- [Dataset records]:
*****
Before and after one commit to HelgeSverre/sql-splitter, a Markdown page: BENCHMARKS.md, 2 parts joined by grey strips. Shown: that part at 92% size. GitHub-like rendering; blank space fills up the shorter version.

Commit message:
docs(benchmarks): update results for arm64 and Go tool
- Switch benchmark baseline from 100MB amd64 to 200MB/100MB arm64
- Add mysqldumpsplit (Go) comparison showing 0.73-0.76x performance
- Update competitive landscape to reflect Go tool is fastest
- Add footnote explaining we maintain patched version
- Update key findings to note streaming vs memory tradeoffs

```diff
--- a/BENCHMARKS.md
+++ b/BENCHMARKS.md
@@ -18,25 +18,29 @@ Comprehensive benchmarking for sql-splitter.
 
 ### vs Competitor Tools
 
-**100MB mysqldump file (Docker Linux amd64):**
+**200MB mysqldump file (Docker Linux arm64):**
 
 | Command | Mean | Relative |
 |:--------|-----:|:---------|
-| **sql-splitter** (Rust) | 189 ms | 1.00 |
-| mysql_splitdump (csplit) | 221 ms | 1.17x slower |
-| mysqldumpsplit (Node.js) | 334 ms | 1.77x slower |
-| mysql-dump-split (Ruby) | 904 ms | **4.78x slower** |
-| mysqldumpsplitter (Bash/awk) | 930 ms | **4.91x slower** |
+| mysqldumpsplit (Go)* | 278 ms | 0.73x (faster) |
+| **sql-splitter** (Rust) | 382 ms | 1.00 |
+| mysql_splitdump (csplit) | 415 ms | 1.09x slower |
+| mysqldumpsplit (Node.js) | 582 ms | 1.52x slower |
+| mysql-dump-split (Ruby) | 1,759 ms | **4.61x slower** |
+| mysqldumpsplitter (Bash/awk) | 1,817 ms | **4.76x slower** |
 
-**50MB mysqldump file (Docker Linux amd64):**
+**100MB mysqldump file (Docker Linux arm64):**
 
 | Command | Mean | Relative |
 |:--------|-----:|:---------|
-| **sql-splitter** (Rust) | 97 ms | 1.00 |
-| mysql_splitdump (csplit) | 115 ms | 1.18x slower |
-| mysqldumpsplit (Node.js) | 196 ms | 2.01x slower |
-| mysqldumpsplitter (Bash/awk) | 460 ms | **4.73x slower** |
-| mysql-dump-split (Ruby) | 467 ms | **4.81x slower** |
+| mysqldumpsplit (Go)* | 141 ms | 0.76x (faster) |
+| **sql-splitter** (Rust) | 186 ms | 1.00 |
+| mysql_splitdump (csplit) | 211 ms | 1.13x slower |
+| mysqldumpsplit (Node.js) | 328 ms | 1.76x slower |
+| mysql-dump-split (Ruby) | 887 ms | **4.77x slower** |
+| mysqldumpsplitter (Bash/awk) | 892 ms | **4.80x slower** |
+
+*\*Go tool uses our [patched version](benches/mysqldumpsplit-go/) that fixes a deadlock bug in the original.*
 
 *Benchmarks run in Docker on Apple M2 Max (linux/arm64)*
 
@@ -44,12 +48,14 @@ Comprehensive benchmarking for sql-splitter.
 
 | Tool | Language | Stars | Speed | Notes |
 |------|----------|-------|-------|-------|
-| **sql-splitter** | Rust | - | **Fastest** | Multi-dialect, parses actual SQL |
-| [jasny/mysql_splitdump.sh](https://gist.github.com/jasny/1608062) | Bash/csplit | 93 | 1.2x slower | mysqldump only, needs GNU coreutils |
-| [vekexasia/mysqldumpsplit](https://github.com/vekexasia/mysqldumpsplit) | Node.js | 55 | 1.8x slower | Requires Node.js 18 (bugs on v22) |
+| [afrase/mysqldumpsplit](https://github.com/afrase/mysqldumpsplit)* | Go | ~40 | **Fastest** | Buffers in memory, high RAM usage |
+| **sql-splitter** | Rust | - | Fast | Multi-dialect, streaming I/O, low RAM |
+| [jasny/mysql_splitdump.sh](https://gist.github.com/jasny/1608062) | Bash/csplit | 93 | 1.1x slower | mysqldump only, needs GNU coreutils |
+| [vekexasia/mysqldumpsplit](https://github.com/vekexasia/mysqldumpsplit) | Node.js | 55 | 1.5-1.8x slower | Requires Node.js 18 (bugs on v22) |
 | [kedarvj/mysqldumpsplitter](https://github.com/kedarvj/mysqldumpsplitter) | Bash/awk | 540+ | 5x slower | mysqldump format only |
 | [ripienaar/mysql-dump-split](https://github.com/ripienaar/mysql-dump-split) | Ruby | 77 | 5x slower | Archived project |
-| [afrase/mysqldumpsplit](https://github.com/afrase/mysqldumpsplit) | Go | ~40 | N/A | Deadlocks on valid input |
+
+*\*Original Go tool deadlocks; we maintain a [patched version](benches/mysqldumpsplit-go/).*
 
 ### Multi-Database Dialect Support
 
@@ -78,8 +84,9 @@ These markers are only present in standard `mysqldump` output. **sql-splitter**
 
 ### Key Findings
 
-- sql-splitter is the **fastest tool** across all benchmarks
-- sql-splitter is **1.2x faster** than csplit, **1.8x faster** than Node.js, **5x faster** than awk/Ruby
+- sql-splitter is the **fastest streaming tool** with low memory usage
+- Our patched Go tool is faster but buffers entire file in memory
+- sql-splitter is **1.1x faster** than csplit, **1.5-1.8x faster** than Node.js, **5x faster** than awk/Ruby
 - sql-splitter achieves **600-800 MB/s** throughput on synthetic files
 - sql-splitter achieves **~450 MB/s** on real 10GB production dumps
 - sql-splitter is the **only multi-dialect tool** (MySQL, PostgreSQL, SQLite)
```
*****
- [Aim of the exercise]:
The answer must consist of every line in the records above that contains the word "streaming".

- [Result]:
- Update key findings to note streaming vs memory tradeoffs
+| **sql-splitter** | Rust | - | Fast | Multi-dialect, streaming I/O, low RAM |
+- sql-splitter is the **fastest streaming tool** with low memory usage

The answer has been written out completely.